FRUITPORT, Mich. (WOOD) — Playing on muddy fields has been the way of the world for the Fruitport High School football team, but when they take the field against Coopersville Friday night, they’ll play for the first time on turf.
Work crews have spent the last few weeks cutting all of the numbers and hash marks in what is an intricate process to install the new surface. They laid rolls of turf on top of each other, cut out the markings, glued them down, then sewed them in. Despite the tedious installation, it will mean much less maintenance in the future.
“A grass field and what goes into the maintenance of a grass field, from watering and fertilization to cutting the field, to lining it; there is still some maintenance here, but it’s much more manageable,” Fruitport Community schools Superintendent Jason Kennedy said.
It took years to turn this field from dream to reality. First, the district needed to pass a bond proposal to pay for it and the construction of the new high school. The school also had to work closely with the drainage district and the water resources commissioner in Muskegon County because drainage has been a problem on the property.
Kennedy emphasized that the turf is for recreational activities not limited to sports. Athletics will often share the field with another group that has become used to putting their feet in the mud: the marching band.
“Most competitions are not happening on grass anymore. They’re exclusively on turf,” band director Tim Priest said. “At the end of our season, we’ve been fortunate enough to qualify for MCBA State Finals and get to perform at Ford Field.”
Ford Field in Detroit is turf, so having the ability to practice on the same surface where it will compete will give the marching band an edge it didn’t have in previous years.
If a football game is another type of performance, then those players will also have a new edge:

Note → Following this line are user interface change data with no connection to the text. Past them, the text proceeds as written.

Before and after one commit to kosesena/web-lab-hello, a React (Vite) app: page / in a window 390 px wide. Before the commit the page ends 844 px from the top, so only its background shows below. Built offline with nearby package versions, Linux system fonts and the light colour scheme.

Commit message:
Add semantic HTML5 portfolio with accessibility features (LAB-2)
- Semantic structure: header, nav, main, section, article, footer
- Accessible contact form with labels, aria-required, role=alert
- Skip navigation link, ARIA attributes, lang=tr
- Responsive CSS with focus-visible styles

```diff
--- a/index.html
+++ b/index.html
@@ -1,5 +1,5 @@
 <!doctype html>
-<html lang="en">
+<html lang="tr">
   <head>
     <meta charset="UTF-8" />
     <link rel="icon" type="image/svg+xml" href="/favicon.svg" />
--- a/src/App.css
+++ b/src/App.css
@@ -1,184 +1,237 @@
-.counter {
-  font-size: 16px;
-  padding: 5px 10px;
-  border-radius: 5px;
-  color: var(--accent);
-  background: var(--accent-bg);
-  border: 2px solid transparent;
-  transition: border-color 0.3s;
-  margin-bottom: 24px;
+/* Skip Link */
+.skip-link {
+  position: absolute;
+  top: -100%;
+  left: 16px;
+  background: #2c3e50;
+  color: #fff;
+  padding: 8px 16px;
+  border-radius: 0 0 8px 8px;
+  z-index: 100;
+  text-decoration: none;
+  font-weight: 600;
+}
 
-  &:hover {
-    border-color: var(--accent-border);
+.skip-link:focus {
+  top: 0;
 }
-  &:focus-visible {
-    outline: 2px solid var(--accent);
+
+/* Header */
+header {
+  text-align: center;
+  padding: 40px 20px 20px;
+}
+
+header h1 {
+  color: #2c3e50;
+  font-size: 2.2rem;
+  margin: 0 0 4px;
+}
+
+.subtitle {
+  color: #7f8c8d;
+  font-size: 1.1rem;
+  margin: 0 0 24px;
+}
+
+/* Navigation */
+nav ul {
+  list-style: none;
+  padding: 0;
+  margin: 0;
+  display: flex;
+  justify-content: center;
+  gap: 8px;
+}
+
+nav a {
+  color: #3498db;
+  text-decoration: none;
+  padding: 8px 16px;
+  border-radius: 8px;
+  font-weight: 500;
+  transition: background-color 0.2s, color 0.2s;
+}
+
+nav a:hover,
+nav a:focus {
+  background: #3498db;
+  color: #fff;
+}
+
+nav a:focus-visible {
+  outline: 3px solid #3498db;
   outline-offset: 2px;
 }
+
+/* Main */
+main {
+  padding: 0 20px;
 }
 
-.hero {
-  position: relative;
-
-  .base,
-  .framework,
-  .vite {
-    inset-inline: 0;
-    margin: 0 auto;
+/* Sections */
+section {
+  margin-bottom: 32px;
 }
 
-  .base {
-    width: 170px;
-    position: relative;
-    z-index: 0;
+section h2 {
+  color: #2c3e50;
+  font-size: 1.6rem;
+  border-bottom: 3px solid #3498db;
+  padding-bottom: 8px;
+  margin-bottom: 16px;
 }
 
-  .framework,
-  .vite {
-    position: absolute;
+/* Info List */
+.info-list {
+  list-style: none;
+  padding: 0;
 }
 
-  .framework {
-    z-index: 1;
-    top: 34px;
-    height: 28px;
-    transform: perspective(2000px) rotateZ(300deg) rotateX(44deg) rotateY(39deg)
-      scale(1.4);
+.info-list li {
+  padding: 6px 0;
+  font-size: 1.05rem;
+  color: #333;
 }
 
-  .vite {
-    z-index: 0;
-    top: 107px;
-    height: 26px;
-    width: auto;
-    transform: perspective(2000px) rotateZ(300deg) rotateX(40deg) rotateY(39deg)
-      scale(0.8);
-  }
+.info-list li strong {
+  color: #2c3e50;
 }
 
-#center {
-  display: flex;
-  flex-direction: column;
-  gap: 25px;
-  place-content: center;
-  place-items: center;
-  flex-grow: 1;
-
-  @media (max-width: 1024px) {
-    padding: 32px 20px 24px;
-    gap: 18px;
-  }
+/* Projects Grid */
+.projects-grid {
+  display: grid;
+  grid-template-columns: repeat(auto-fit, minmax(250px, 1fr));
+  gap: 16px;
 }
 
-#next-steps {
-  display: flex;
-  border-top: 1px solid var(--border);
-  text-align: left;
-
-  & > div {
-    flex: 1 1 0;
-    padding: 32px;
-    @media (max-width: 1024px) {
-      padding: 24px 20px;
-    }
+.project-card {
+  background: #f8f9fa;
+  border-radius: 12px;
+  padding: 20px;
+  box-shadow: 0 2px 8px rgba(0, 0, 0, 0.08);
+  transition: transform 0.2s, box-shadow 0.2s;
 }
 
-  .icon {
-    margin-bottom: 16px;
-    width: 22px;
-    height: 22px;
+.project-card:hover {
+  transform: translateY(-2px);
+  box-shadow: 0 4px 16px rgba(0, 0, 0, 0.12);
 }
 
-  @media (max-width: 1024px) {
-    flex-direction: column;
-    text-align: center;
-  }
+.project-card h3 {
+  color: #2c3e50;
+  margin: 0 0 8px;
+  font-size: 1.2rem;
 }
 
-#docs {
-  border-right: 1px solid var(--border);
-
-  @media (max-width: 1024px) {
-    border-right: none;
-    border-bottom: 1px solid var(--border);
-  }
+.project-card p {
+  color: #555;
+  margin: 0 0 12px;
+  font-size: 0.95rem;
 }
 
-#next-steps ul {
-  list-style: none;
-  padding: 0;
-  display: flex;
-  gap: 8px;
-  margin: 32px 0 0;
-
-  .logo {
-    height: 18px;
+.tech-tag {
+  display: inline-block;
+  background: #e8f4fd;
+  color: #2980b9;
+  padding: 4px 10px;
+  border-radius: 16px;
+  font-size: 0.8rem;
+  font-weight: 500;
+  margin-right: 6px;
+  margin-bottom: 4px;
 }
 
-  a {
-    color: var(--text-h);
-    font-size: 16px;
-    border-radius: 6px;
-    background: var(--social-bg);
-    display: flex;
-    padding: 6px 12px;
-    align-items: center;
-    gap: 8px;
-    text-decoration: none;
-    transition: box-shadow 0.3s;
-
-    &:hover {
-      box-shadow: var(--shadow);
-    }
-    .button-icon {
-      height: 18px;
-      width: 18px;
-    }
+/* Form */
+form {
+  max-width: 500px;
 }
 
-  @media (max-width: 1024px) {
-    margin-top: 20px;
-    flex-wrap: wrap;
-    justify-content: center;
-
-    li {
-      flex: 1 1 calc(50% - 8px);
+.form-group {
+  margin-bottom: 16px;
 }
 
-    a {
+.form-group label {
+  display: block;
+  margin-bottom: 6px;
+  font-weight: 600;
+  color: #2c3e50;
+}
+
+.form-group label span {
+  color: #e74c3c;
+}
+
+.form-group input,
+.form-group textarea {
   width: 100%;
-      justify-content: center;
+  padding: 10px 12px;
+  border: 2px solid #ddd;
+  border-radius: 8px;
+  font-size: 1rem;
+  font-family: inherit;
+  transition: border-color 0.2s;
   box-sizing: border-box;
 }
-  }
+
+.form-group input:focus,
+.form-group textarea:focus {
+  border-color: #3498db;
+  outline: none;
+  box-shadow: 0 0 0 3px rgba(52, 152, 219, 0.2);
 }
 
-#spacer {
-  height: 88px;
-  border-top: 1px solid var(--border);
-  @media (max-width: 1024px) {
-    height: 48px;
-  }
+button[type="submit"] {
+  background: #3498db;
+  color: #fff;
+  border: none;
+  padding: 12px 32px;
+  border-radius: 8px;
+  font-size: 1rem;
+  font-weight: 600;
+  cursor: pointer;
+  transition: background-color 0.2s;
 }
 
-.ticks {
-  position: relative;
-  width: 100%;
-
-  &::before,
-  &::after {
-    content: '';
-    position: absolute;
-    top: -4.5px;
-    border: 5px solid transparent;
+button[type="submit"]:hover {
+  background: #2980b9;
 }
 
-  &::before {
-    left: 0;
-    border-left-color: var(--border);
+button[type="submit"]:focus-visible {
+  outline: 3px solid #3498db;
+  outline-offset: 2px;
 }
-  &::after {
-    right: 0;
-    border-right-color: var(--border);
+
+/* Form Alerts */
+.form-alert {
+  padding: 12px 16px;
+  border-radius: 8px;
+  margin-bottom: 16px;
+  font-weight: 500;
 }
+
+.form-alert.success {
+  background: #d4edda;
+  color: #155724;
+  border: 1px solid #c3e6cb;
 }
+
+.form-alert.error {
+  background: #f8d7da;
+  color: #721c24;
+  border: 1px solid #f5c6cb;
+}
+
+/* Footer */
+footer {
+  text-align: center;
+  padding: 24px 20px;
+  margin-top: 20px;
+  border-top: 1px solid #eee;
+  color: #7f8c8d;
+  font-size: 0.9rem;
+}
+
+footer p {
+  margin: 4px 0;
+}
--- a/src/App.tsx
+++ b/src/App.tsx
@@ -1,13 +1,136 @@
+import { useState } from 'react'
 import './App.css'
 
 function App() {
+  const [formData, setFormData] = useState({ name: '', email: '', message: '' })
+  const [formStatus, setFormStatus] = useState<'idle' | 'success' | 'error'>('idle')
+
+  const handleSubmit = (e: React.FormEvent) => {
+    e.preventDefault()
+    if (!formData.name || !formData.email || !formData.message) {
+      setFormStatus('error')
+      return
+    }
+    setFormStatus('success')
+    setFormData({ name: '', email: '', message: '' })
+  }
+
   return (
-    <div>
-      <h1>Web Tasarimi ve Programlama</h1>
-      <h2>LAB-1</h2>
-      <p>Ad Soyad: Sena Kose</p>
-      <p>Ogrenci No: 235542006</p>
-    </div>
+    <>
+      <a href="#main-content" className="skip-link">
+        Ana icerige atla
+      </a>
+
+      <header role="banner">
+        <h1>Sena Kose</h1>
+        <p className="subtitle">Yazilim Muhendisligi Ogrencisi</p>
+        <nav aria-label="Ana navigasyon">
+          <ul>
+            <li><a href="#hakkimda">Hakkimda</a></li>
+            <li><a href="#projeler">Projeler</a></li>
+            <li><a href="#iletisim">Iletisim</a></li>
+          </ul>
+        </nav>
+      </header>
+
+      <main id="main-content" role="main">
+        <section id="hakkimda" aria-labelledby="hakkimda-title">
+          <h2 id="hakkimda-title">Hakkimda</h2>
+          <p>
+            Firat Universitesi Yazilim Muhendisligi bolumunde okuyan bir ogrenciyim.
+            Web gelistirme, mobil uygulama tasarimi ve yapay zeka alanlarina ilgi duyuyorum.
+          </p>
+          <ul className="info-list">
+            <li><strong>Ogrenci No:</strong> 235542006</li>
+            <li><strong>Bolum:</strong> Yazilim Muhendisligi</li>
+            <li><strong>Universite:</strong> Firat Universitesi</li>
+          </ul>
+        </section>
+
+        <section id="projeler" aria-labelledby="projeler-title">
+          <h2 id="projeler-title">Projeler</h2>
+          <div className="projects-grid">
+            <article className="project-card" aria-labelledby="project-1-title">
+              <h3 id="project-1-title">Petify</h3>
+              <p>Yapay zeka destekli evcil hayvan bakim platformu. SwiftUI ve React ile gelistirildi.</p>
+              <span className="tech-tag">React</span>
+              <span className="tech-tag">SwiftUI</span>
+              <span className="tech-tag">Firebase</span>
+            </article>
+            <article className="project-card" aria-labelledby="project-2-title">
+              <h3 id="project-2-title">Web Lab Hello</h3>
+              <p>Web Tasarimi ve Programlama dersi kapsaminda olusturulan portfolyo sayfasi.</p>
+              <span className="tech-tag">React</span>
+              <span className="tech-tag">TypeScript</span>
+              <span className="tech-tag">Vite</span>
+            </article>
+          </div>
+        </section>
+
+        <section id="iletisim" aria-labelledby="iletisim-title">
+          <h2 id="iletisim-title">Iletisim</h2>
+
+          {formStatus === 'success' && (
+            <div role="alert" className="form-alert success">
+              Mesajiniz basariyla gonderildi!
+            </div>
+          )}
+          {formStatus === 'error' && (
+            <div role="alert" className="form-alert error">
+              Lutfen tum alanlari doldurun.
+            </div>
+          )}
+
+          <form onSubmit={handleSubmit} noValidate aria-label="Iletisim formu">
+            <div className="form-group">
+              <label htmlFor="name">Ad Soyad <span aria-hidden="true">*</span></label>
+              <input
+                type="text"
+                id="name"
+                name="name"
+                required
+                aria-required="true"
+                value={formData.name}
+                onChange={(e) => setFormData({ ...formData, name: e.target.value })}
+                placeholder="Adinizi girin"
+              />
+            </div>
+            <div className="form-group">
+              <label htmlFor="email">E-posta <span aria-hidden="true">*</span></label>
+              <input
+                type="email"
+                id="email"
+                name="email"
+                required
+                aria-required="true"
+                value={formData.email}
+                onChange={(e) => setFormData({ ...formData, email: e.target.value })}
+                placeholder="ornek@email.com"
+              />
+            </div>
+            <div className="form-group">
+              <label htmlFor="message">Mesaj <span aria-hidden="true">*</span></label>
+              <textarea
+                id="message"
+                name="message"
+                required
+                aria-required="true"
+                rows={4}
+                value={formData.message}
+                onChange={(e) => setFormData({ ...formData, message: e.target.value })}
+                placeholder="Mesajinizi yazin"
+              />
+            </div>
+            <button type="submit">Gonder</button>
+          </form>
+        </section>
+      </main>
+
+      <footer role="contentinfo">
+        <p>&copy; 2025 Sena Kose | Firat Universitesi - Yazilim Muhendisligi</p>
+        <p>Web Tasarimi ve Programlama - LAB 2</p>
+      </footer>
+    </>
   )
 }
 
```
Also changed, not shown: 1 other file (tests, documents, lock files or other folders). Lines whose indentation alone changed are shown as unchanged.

“The biggest difference is somebody else is trying to stop us from performing well,” head coach Nate Smith said. “They don’t have to fight against anybody else, but yes, it’s very, very similar.”